But as UFC VP of regulatory affairs Marc Ratner told Ariel Helwani on Monday's edition of The MMA Hour, the mixed feelings about MMA from politicians and local media are precisely why the UFC decided to go back to Germany.
"To grow the sport, you have to keep educating," Ratner said. "We want to do business in Germany. We want to show the people and the newspaper people...that's the only way to do it. If you just walk away and say, 'Gee, they won't let us be on TV,' it doesn't make sense. So we're just going to keep pushing. It was the right decision and I'm glad we did it."
Holding fights in places like Germany and the U.K., where there's no oversight from local commissions like there is in the U.S., puts Ratner in a familiar position. The former head of the Nevada State Athletic Commission said he has no problem with ensuring that the UFC regulates itself overseas, acting as a "quasi-commission," though he'd prefer to have external regulation.
"I'd rather have the sport regulated wherever we go, but to grow the sport we've got to do these things and self-regulate and I think we're making inroads that way. Eventually I would hope that the British Boxing Board would get involved more, as well as the German Boxing Federation, and adopt the sport of mixed martial arts."
Ratner also touched on the recent release of UFC newcomer Vinicus Quieroz, who was let go from the organization after testing positive for steroids following his defeat at UFC 120 in London. Quieroz was nabbed by the UFC's independent drug-testing, but instead of being fined and suspended like other fighters who have tested positive during U.K. UFC events, he was released from his contract after only one fight.

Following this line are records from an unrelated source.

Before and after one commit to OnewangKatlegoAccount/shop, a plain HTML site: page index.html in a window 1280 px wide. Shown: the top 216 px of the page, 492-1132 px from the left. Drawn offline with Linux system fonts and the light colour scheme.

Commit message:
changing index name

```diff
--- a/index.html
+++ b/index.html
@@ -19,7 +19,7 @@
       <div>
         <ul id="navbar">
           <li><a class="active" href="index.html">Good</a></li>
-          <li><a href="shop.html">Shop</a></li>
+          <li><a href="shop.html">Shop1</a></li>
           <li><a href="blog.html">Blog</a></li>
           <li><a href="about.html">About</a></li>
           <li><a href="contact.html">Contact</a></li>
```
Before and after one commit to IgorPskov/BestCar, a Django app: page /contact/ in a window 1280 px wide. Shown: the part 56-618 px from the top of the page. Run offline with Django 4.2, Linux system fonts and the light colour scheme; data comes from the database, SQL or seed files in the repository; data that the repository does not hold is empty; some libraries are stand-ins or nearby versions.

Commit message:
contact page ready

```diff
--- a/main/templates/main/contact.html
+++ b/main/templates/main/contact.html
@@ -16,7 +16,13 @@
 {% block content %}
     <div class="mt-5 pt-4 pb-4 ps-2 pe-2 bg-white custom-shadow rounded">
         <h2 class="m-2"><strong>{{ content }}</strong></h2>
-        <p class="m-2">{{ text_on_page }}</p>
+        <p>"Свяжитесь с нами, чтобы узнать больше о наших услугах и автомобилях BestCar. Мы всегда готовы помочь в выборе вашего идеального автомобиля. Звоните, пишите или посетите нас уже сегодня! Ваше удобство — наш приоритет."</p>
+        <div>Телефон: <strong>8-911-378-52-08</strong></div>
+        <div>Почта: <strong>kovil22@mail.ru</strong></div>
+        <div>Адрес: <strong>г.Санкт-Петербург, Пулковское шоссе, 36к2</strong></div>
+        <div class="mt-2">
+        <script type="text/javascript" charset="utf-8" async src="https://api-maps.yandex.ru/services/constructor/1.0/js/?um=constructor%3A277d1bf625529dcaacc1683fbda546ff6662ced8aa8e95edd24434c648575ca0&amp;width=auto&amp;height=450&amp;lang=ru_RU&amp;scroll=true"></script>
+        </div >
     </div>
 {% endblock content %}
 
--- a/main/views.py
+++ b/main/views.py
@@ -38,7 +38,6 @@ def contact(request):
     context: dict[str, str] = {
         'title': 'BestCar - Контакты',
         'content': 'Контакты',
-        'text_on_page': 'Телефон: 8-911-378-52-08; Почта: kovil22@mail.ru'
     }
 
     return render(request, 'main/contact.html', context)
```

Ratner noted that he wasn't "in on the decision" when the UFC decided to release Quieroz, but suggested the move was prompted in part by Quieroz's performance in the fight.
"That night, he certainly was being talked about as not looking good," said Ratner. "He looked like he was in shape but he certainly got tired in the middle of the first round and wasn't as good as we thought, and then testing positive in your first fight certainly didn't help."
Ratner added that he thinks fighters who test positive for banned substances should be dealt with on a case-by-case basis, but said of Quieroz, "Here's a kid, his first fight with us, made a horrible mistake. And that's a mistake that you should not make."
Ratner agreed that random testing could be a good way to crack down on fighters who cycle on and off banned substances in order to avoid detection, saying, "I think you will see more states have random testing. I certainly have no problem with it. I think it's the right thing to do and they're doing it in boxing as well as MMA in Nevada."